After a stint in Vancouver as a Crown Counsel and then in private practice until 1989, Halper joined the Canadian diplomatic service, working in Ottawa and Hong Kong, and then at the Canadian embassy in Beijing between 1991 and 1994.
He readily acknowledges the indispensability of business development to keeping law firms going, but also observes that “what’s beautiful about working for an organization like the Foreign Service is there’s no need to go out and hustle people and try and convert them into clients…. All of that is abstracted. It’s out of the picture. You can just focus on political as well as legal issues.”
Halper said the experiential learning opportunities he received as a clinic student are among his most salient memories from his time at Allard.
“The clinical experience was hugely impactful for me,” he said. “It was the seminal, sort of lynchpin experience of my time in law school.”
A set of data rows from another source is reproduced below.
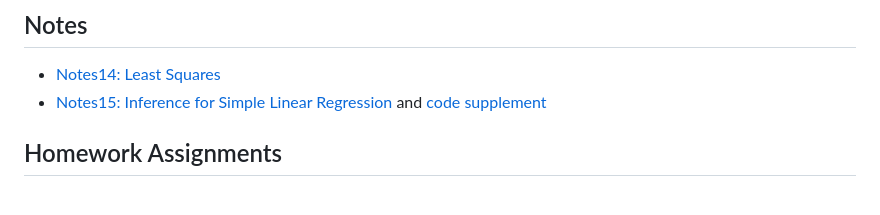
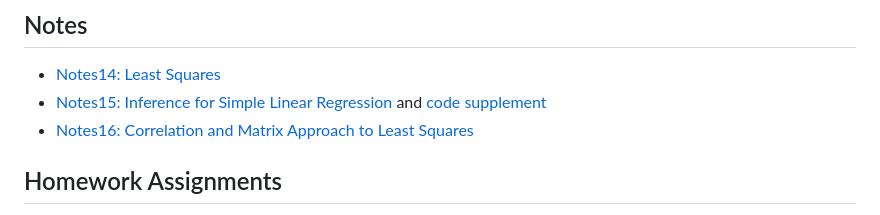
Before and after one commit to aluby/STAT61-F23, a Markdown page: README.md, the part around the change. GitHub-like rendering.

```diff
--- a/README.md
+++ b/README.md
@@ -6,6 +6,7 @@ Course notes and homework assignments (typically in both .qmd and .pdf format) f
 ## Notes
 - [Notes14: Least Squares](course-notes/14-least-squares)
 - [Notes15: Inference for Simple Linear Regression](course-notes/15-inference-for-slr) and [code supplement](course-notes/15-inference-for-slr)
+- [Notes16: Correlation and Matrix Approach to Least Squares](course-notes/16-correlation-and-matrix-approach)
 
 ## Homework Assignments
 - [Homework11: Due 12/6](homework/homework11)
```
Halper also holds a Bachelor of Arts in Chinese from UBC as well as a DEA in African Law from Université de Paris, Panthéon-Sorbonne.
Following his time with the diplomatic service in China, he remained in Beijing where he headed the office of Canadian law firm Goodman Phillips & Vineberg. He left Beijing after 7 years and settled in England in 1998, joining Dentons LLP as a corporate partner in their London office, and later working as a partner at the London and Shanghai offices of Eversheds LLP and CMS Cameron McKenna. He has also held a number of advisory roles related to business in China.
In addition to serving on the University of London’s Board of Trustees, he is Chair of the British Refugee Council, and is a part-time magistrate in Northwest London.
Halper said he has enjoyed remaining involved in legal education, lecturing part-time on Chinese law at three U.K. universities during his first decade in London, and in recent years as a member of the Allard School of Law’s Dean’s Advisory Committee for the Centre for Asian Legal Studies.
“That is an extremely interesting thing to do. I don’t think I’m an authority on Asian legal studies, but I practiced on the ground in China for a long time and then did obviously quite a lot of work for Chinese corporates outside of China and western corporates going in, so a practitioner’s view is considered helpful,” he said.
For students and young lawyers who might be interested in pursuing career opportunities internationally, Halper’s advice is simple: “be bold.”
“I think you have to take chances,” he said. “Without wanting to sound too ridiculous, life is an adventure, and as far as we know we have one go-round, so people should be bold, if that’s what they long to do. They should figure out how to do it because it’s not going to happen for you automatically.”